Narcissism of Eating Disorder Sufferers
by Philip Jonkers
People suffering from eating disorders, mostly young women, have in common that they all are dissatisfied with their bodily appearance; they feel themselves to be too fat and have a overriding desire to be “thin”. They are ashamed of themselves with the way they look and as a consequence feel inferior and suffer from low self-esteem. They transmute this sense of guilt and shame into an ultimately pathological motivation to lose weight, in a rather desperate and tragic attempt to gain approval and acceptance.
This motivation — rooted in a potent but self-destructive admixture of shame, inferiority and selfishness coupled with a craving for admiration — is what they have in common with that of the classic narcissist. Both the narcissist and the ED sufferer are bound together in an history of being shamed, either by parents or by peers or by others, for either their unfortunate misdeeds, or their very existence itself. It should come as little surprise that…
…studies have also found that people with bulimia or anorexia are often highly narcissistic and tend to:
- Have an inability to soothe oneself.

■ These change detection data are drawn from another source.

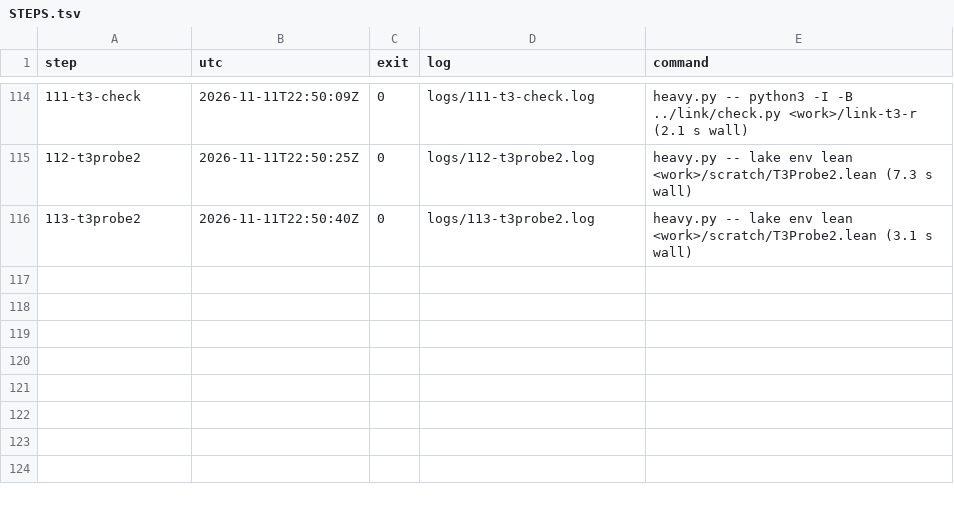
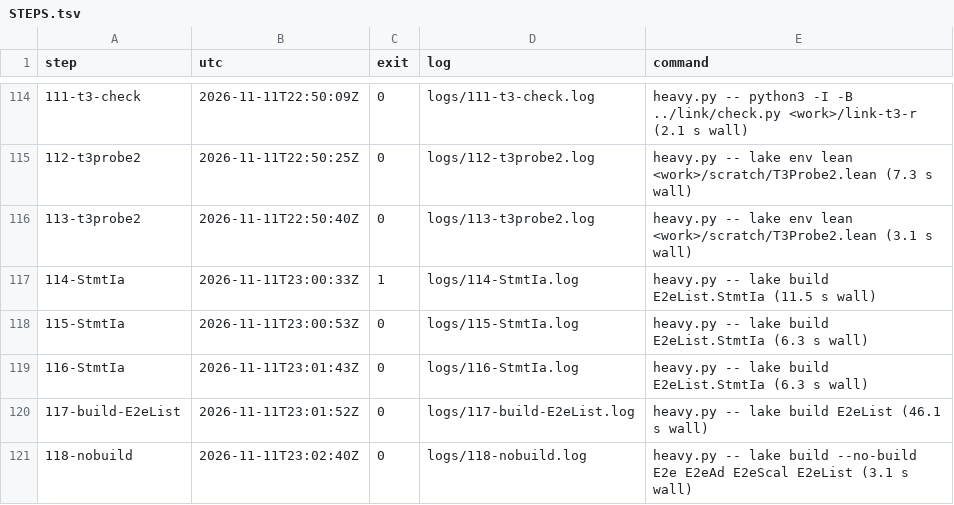
Before and after one commit to syjn99/methodical-ssz, a TSV file: fv/kraken/prysm/go1.26.10/e2e/lv/STEPS.tsv, drawn as a sheet; only a part is shown, gaps mark what is left out; the diff names each change by its address in the sheet, - before the commit and + after, or states it on an @@ line.

```diff
--- a/fv/kraken/prysm/go1.26.10/e2e/lv/STEPS.tsv
+++ b/fv/kraken/prysm/go1.26.10/e2e/lv/STEPS.tsv
+row 117: 114-StmtIa | 2026-11-11T23:00:33Z | 1 | logs/114-StmtIa.log | heavy.py -- lake build E2eList.StmtIa (11.5 s wall)
+row 118: 115-StmtIa | 2026-11-11T23:00:53Z | 0 | logs/115-StmtIa.log | heavy.py -- lake build E2eList.StmtIa (6.3 s wall)
+row 119: 116-StmtIa | 2026-11-11T23:01:43Z | 0 | logs/116-StmtIa.log | heavy.py -- lake build E2eList.StmtIa (6.3 s wall)
+row 120: 117-build-E2eList | 2026-11-11T23:01:52Z | 0 | logs/117-build-E2eList.log | heavy.py -- lake build E2eList (46.1 s wall)
+row 121: 118-nobuild | 2026-11-11T23:02:40Z | 0 | logs/118-nobuild.log | heavy.py -- lake build --no-build E2e E2eAd E2eScal E2eList (3.1 s wall)
```
Also changed, not shown: 9 other files.
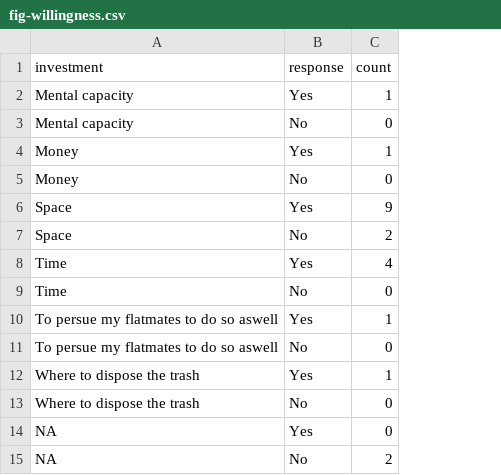
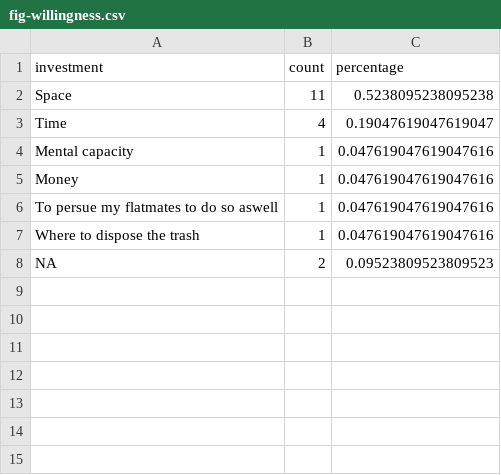
Before and after one commit to rbtl-fs24/project-margauxgo, a CSV file: data/final/fig-willingness.csv, drawn as a sheet; removed rows and columns are numbered as before the commit, all else as after; the diff names each change by its address in the sheet, - before the commit and + after, or states it on an @@ line.

Commit message:
Finalize report

```diff
--- a/data/final/fig-willingness.csv
+++ b/data/final/fig-willingness.csv
-column B (response), row 2: Yes; row 4: Yes; row 10: Yes; row 12: Yes; row 15: No
+column C (percentage), rows 4-8: 0.047619047619047616 | 0.047619047619047616 | 0.047619047619047616 | 0.047619047619047616 | 0.09523809523809523
+row 2: Space | 11 | 0.5238095238095238
@@ row 8 moved to row 3: Time @@
-row 3: Mental capacity | No | 0
-row 5: Money | No | 0
-row 6: Space | Yes | 9
-row 7: Space | No | 2
-row 9: Time | No | 0
-row 11: To persue my flatmates to do so aswell | No | 0
-row 13: Where to dispose the trash | No | 0
-row 14: NA | Yes | 0
```
Also changed, not shown: 23 other files.
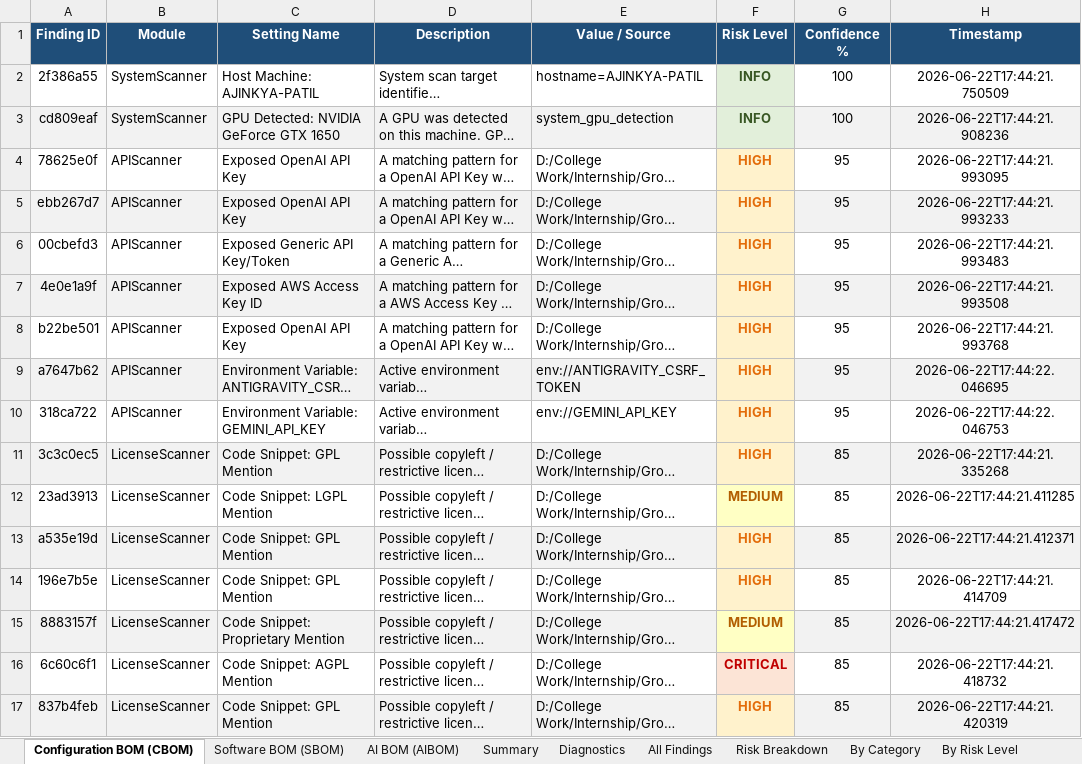
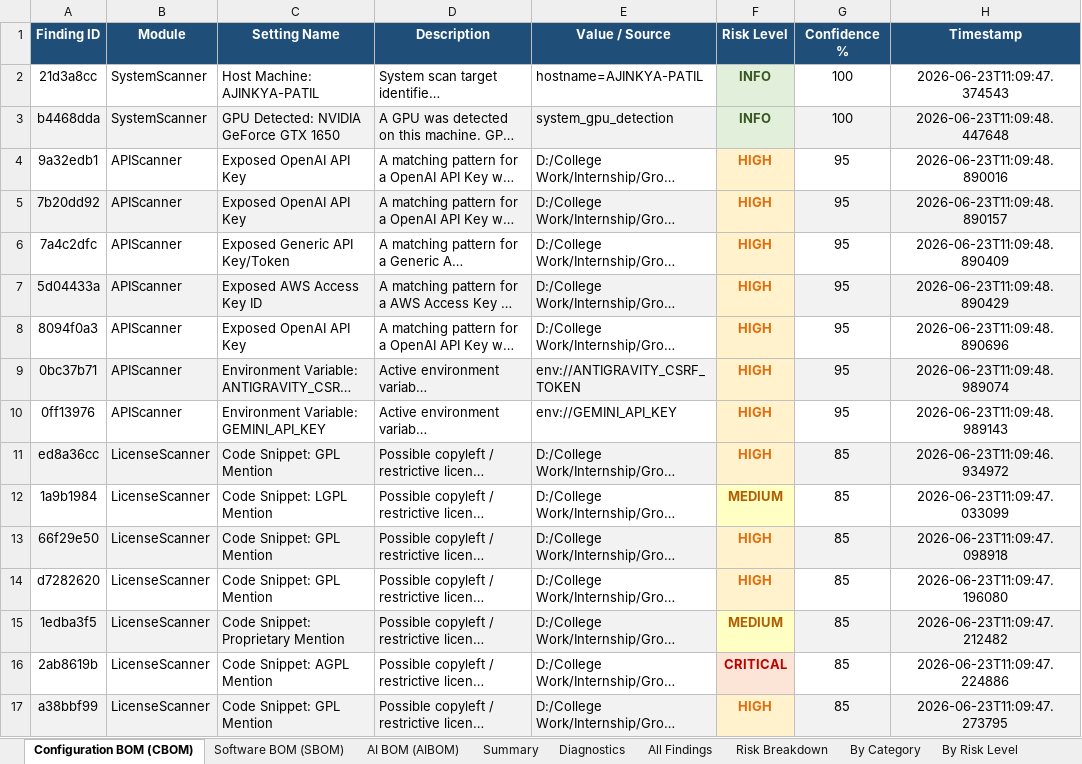
Before and after one commit to Ajinkya-Furange-Patil/Group-A-Y-S, an Excel workbook: System Scanner/test_report.xlsx, sheet Configuration BOM (CBOM), drawn as a sheet; only a part is shown; long unchanged cells end in …; values as stored, in another font and other column widths than the file's, no borders; the diff covers the shown part only; the diff names each change by its address in the sheet, - before the commit and + after, or states it on an @@ line.

```diff
--- a/System Scanner/test_report.xlsx (sheet Configuration BOM (CBOM))
+++ b/System Scanner/test_report.xlsx (sheet Configuration BOM (CBOM))
-A2 (Finding ID): 2f386a55
+A2 (Finding ID): 21d3a8cc
-H2 (Timestamp): 2026-06-22T17:44:21.750509
+H2 (Timestamp): 2026-06-23T11:09:47.374543
-A3 (Finding ID): cd809eaf
+A3 (Finding ID): b4468dda
-H3 (Timestamp): 2026-06-22T17:44:21.908236
+H3 (Timestamp): 2026-06-23T11:09:48.447648
-A4 (Finding ID): 78625e0f
+A4 (Finding ID): 9a32edb1
-H4 (Timestamp): 2026-06-22T17:44:21.993095
+H4 (Timestamp): 2026-06-23T11:09:48.890016
-A5 (Finding ID): ebb267d7
+A5 (Finding ID): 7b20dd92
-H5 (Timestamp): 2026-06-22T17:44:21.993233
+H5 (Timestamp): 2026-06-23T11:09:48.890157
-A6 (Finding ID): 00cbefd3
+A6 (Finding ID): 7a4c2dfc
-H6 (Timestamp): 2026-06-22T17:44:21.993483
+H6 (Timestamp): 2026-06-23T11:09:48.890409
-A7 (Finding ID): 4e0e1a9f
+A7 (Finding ID): 5d04433a
-H7 (Timestamp): 2026-06-22T17:44:21.993508
+H7 (Timestamp): 2026-06-23T11:09:48.890429
-A8 (Finding ID): b22be501
+A8 (Finding ID): 8094f0a3
-H8 (Timestamp): 2026-06-22T17:44:21.993768
+H8 (Timestamp): 2026-06-23T11:09:48.890696
-A9 (Finding ID): a7647b62
+A9 (Finding ID): 0bc37b71
-H9 (Timestamp): 2026-06-22T17:44:22.046695
+H9 (Timestamp): 2026-06-23T11:09:48.989074
-A10 (Finding ID): 318ca722
+A10 (Finding ID): 0ff13976
-H10 (Timestamp): 2026-06-22T17:44:22.046753
+H10 (Timestamp): 2026-06-23T11:09:48.989143
-A11 (Finding ID): 3c3c0ec5
+A11 (Finding ID): ed8a36cc
-H11 (Timestamp): 2026-06-22T17:44:21.335268
+H11 (Timestamp): 2026-06-23T11:09:46.934972
-A12 (Finding ID): 23ad3913
+A12 (Finding ID): 1a9b1984
-H12 (Timestamp): 2026-06-22T17:44:21.411285
+H12 (Timestamp): 2026-06-23T11:09:47.033099
-A13 (Finding ID): a535e19d
+A13 (Finding ID): 66f29e50
-H13 (Timestamp): 2026-06-22T17:44:21.412371
+H13 (Timestamp): 2026-06-23T11:09:47.098918
-A14 (Finding ID): 196e7b5e
+A14 (Finding ID): d7282620
-H14 (Timestamp): 2026-06-22T17:44:21.414709
+H14 (Timestamp): 2026-06-23T11:09:47.196080
-A15 (Finding ID): 8883157f
+A15 (Finding ID): 1edba3f5
-H15 (Timestamp): 2026-06-22T17:44:21.417472
+H15 (Timestamp): 2026-06-23T11:09:47.212482
-A16 (Finding ID): 6c60c6f1
+A16 (Finding ID): 2ab8619b
-H16 (Timestamp): 2026-06-22T17:44:21.418732
+H16 (Timestamp): 2026-06-23T11:09:47.224886
-A17 (Finding ID): 837b4feb
+A17 (Finding ID): a38bbf99
-H17 (Timestamp): 2026-06-22T17:44:21.420319
+H17 (Timestamp): 2026-06-23T11:09:47.273795
```
Also changed, not shown: 192 edited cells elsewhere in this sheet, sheet All Findings, sheet AI BOM (AIBOM), sheet Software BOM (SBOM), sheet Diagnostics, sheet Summary, sheet By Category, 2 more sheets, 17 other files.
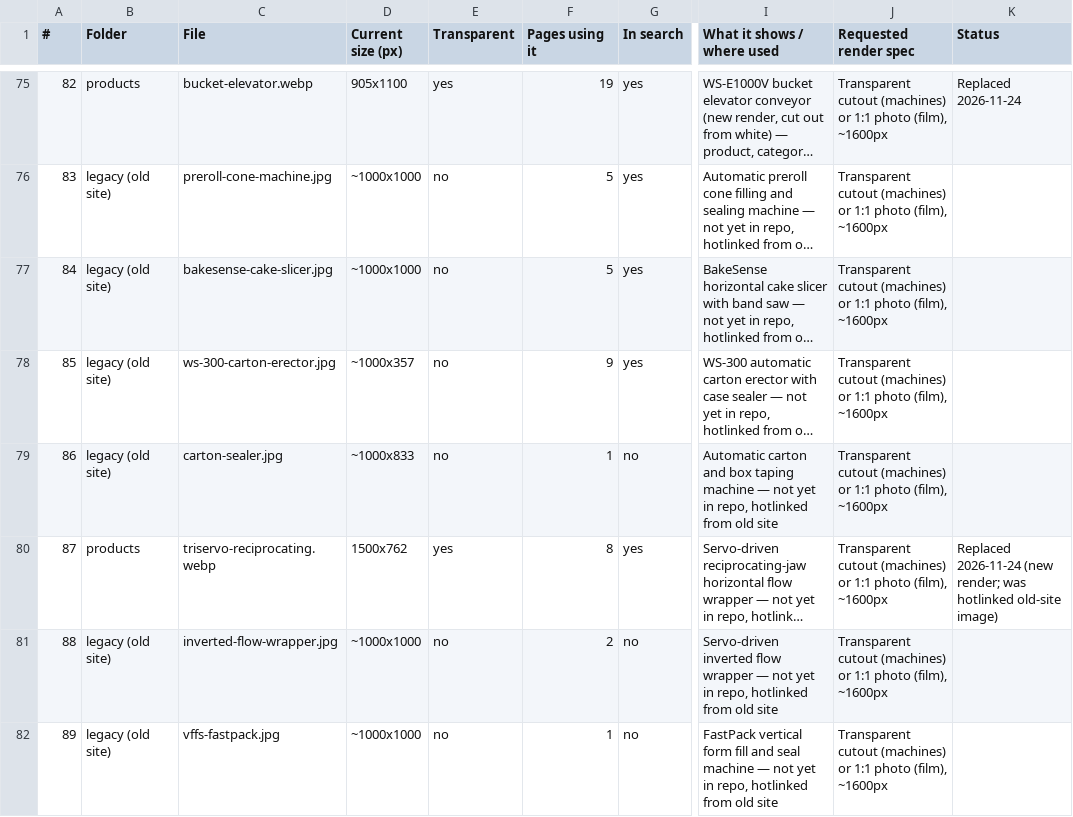
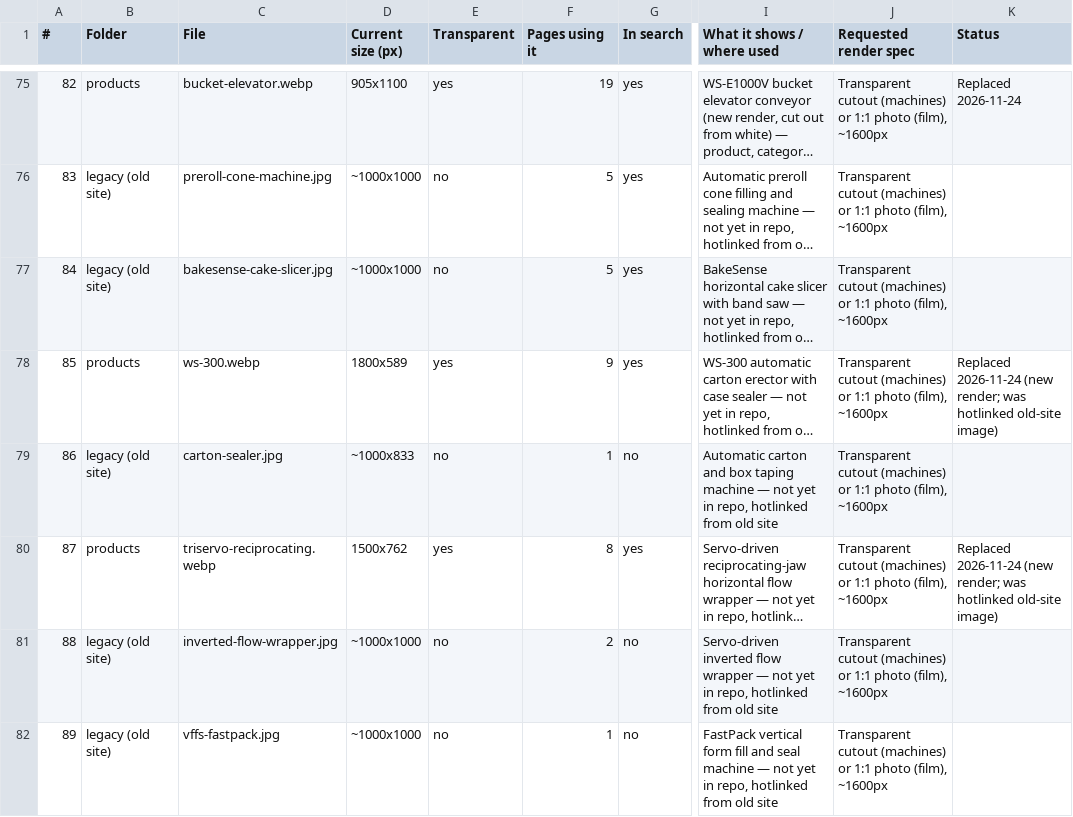
Before and after one commit to BHALEYART/wrapsense, a CSV file: docs/image-manifest.csv, drawn as a sheet; only a part is shown, gaps mark what is left out; long unchanged cells end in …; the diff names each change by its address in the sheet, - before the commit and + after, or states it on an @@ line.

```diff
--- a/docs/image-manifest.csv
+++ b/docs/image-manifest.csv
-B78 (Folder): legacy (old site)
+B78 (Folder): products
-C78 (File): ws-300-carton-erector.jpg
+C78 (File): ws-300.webp
-D78 (Current size (px)): ~1000x357
+D78 (Current size (px)): 1800x589
-E78 (Transparent): no
+E78 (Transparent): yes
-K78 (Status): (empty)
+K78 (Status): Replaced 2026-11-24 (new render; was hotlinked old-site image)
```
Also changed, not shown: 3 other files.
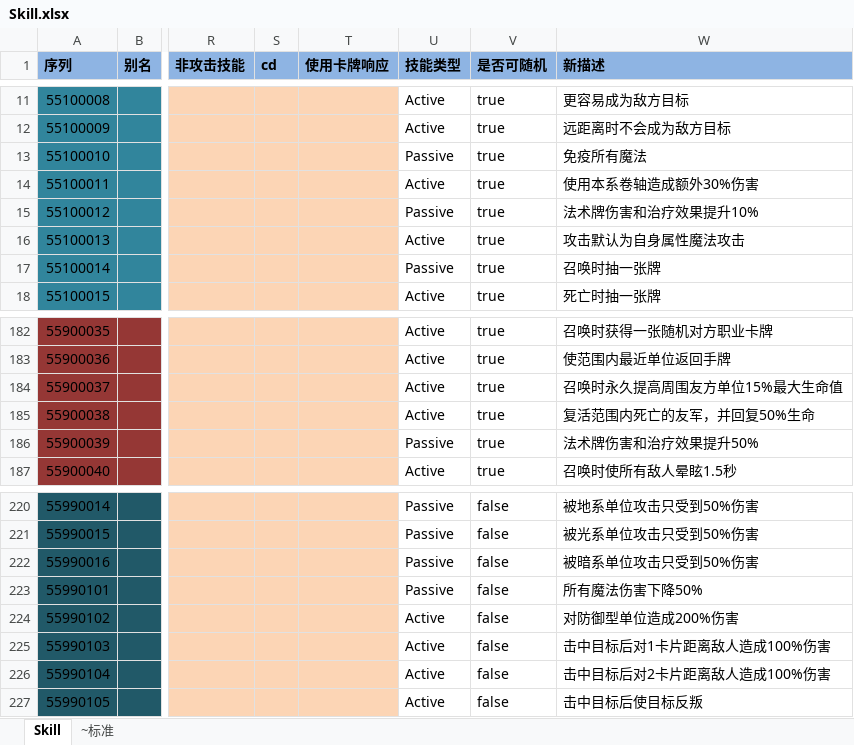
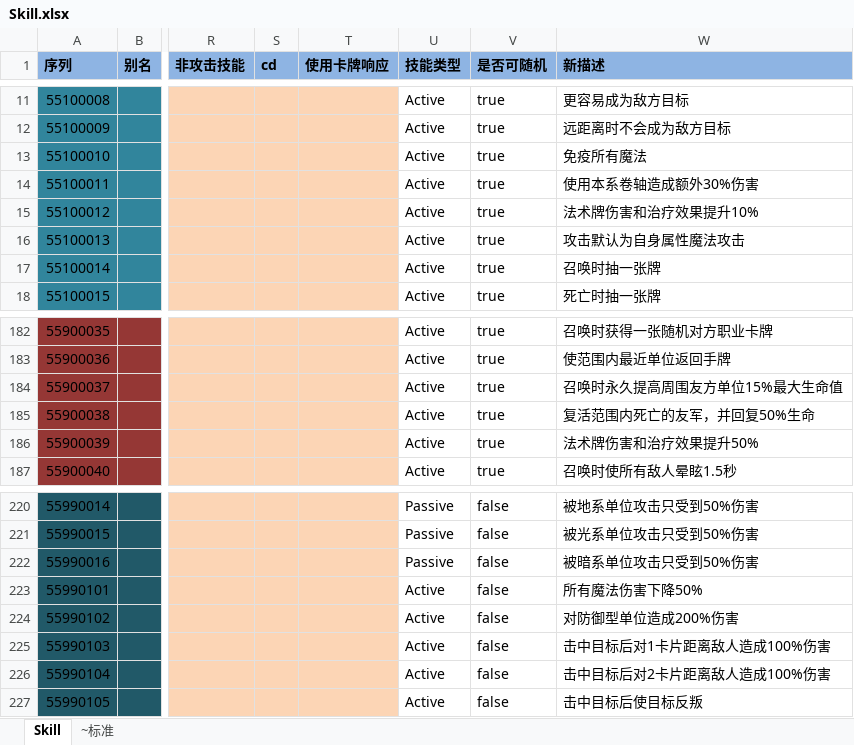
Before and after one commit to realeternia/TOMClassic, an Excel workbook: ConfigData/Xlsx/Skill.xlsx, sheet Skill, drawn as a sheet; only a part is shown, gaps mark what is left out; values as stored, in another font and other column widths than the file's, no borders; table styles not drawn; the diff names each change by its address in the sheet, - before the commit and + after, or states it on an @@ line.

Commit message:
fix a anti magic passive skill bug

```diff
--- a/ConfigData/Xlsx/Skill.xlsx (sheet Skill)
+++ b/ConfigData/Xlsx/Skill.xlsx (sheet Skill)
-U13 (技能类型): Passive
+U13 (技能类型): Active
-U15 (技能类型): Passive
+U15 (技能类型): Active
-U17 (技能类型): Passive
+U17 (技能类型): Active
-U186 (技能类型): Passive
+U186 (技能类型): Active
-U223 (技能类型): Passive
+U223 (技能类型): Active
```
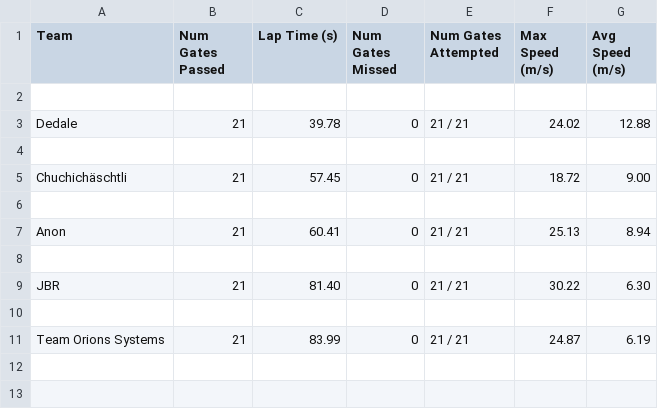
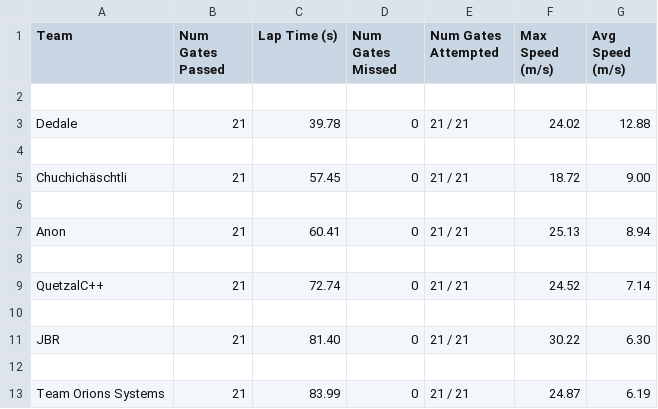
Before and after one commit to microsoft/AirSim-NeurIPS2019-Drone-Racing, a CSV file: _static/data/tier_1_final.csv, drawn as a sheet.

```diff
--- a/_static/data/tier_1_final.csv
+++ b/_static/data/tier_1_final.csv
@@ -8,2 +8,4 @@ Anon,21,60.41,0,21 / 21,25.13,8.94
 
+QuetzalC++,21,72.74,0,21 / 21,24.52,7.14
+
 JBR,21,81.40,0,21 / 21,30.22,6.30
```
Also changed, not shown: _static/data/tier_2_final.csv, 1 other file.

- Have an inability to empathize with others.
- Have a need for admiration.
- Be hypersensitive to criticism or defeat. Source
But there is a difference between the two. While the narcissist seeks to identify himself with a self-salutary inflated self-image, the EDS on the other hand pursues a self-image that is extremely deflated and humble. Whereas the narcissist wishes to be praised for his boldness and grandiosity, the ED sufferer seems to like nothing better than to be as minimally obtrusive and intrusive as possible. Whereas the narcissist projects once suffered shame outwardly onto others, by casting scorn and encouraging awe and envy for his “supreme” self-image, the ED sufferer holds on to that festering shame by keeping on projecting it inwardly. In short, the mentality of the narcissist is that of the sadist and the ED sufferer that of the masochist.